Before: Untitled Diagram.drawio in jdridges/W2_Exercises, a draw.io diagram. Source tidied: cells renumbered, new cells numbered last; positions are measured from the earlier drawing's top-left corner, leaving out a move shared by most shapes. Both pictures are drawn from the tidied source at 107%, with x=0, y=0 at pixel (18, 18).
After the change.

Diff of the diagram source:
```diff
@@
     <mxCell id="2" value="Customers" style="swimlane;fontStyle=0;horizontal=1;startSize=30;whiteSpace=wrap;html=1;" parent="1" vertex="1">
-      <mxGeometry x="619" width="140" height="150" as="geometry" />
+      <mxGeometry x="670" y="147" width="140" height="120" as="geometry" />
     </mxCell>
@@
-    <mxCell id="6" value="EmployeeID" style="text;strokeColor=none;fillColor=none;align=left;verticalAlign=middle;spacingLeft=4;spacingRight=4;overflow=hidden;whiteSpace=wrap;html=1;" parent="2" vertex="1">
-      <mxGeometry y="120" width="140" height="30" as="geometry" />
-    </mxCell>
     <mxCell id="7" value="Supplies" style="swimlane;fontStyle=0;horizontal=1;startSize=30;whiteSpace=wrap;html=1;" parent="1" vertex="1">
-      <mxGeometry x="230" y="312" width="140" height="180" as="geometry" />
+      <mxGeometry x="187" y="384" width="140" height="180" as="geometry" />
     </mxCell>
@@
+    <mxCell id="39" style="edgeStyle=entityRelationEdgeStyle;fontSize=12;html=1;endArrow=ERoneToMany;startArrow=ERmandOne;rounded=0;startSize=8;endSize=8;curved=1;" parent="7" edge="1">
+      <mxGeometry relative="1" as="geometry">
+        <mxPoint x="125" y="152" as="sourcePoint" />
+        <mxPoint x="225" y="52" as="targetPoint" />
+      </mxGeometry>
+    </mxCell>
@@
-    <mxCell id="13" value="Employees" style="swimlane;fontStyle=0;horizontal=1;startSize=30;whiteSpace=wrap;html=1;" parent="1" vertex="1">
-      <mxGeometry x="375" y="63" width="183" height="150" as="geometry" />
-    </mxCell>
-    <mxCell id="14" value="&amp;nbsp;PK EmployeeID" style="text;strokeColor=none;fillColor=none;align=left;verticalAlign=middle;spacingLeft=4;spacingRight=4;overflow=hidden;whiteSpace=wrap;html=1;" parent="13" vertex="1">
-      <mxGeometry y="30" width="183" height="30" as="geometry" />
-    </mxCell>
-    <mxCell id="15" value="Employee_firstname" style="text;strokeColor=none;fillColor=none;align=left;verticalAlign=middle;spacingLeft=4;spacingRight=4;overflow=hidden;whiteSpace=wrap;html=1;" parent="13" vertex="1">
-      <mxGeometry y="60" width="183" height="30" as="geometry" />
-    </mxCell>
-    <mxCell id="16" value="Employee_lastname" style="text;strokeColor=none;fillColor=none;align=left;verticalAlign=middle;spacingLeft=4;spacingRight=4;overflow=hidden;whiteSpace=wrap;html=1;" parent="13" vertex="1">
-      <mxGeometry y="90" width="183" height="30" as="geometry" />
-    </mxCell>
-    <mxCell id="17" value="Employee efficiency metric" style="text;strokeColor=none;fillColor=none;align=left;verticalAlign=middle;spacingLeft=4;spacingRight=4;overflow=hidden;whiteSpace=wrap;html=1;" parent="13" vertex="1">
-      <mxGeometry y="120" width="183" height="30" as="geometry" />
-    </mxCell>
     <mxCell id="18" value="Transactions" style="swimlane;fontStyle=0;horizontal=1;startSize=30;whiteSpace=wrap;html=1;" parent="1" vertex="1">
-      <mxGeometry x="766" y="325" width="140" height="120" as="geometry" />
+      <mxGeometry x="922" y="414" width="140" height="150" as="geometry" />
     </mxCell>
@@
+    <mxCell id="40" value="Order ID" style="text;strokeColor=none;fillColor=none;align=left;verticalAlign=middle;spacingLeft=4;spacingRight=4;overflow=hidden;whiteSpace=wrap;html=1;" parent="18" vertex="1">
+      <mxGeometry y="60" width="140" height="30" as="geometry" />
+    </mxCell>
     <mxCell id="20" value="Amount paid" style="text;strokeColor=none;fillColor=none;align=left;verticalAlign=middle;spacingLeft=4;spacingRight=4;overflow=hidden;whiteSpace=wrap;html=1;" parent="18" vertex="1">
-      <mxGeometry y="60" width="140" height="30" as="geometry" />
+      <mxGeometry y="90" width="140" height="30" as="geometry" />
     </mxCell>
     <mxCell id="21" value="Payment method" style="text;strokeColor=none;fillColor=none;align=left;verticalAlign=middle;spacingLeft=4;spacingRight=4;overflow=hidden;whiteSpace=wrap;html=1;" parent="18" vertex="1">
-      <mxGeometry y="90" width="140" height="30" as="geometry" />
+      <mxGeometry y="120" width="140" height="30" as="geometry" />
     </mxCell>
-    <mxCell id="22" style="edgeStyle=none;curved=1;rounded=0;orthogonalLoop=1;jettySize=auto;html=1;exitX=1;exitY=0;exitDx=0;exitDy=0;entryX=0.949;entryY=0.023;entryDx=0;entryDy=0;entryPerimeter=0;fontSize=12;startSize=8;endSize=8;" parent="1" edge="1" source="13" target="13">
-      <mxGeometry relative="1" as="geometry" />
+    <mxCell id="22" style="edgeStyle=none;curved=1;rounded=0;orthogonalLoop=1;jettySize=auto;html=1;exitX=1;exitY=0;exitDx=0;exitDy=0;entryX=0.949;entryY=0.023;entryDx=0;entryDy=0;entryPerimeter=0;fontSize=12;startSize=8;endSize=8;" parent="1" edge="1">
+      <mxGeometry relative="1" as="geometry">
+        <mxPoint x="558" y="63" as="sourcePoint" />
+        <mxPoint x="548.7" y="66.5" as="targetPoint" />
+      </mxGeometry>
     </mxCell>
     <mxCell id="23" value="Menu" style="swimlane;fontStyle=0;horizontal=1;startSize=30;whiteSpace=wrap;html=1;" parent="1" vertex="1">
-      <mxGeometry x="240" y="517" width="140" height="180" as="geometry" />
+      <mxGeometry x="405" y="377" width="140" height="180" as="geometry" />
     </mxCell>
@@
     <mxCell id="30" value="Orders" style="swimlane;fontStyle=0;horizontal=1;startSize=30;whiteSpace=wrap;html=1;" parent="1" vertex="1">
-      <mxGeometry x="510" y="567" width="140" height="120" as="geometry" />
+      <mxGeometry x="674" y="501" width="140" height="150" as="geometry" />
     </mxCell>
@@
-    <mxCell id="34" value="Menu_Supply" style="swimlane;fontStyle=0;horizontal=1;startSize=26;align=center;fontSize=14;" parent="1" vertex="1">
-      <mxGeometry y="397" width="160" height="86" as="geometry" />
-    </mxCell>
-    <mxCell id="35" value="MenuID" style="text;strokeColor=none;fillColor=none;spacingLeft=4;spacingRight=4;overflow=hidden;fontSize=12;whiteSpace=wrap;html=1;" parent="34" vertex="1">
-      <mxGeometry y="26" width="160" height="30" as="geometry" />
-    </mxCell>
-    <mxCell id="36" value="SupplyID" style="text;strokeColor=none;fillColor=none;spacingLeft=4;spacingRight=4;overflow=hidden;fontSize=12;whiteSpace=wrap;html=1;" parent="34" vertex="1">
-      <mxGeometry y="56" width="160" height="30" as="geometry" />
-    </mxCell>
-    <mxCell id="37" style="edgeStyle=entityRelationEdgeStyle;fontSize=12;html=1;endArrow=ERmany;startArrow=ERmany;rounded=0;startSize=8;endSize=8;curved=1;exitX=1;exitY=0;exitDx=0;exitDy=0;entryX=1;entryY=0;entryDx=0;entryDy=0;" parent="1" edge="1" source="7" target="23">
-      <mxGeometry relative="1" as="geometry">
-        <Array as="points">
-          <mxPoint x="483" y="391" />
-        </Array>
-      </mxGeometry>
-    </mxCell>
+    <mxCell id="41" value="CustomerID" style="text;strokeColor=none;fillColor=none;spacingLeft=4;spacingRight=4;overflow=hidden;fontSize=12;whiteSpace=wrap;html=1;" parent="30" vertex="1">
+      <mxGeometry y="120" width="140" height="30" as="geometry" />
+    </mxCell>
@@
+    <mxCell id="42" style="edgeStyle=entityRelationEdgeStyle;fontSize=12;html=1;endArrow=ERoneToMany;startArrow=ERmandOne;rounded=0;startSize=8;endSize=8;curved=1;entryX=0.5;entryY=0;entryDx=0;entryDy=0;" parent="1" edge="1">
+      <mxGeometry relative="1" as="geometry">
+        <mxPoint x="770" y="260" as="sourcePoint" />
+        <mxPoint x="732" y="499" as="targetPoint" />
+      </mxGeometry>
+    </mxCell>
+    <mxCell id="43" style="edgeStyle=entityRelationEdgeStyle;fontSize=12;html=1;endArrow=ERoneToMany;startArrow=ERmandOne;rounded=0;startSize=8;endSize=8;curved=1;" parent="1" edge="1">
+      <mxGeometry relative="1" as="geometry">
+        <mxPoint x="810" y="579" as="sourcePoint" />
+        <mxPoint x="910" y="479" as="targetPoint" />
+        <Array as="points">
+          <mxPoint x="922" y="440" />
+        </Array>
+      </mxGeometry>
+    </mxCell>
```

» **WHAT THE TASK REQUIRES**: Find the lines above that hold "ERmandOne", then copy each of them.

» **ANSWER TO THE EXERCISE**:
+    <mxCell id="39" style="edgeStyle=entityRelationEdgeStyle;fontSize=12;html=1;endArrow=ERoneToMany;startArrow=ERmandOne;rounded=0;startSize=8;endSize=8;curved=1;" parent="7" edge="1">
+    <mxCell id="42" style="edgeStyle=entityRelationEdgeStyle;fontSize=12;html=1;endArrow=ERoneToMany;startArrow=ERmandOne;rounded=0;startSize=8;endSize=8;curved=1;entryX=0.5;entryY=0;entryDx=0;entryDy=0;" parent="1" edge="1">
+    <mxCell id="43" style="edgeStyle=entityRelationEdgeStyle;fontSize=12;html=1;endArrow=ERoneToMany;startArrow=ERmandOne;rounded=0;startSize=8;endSize=8;curved=1;" parent="1" edge="1">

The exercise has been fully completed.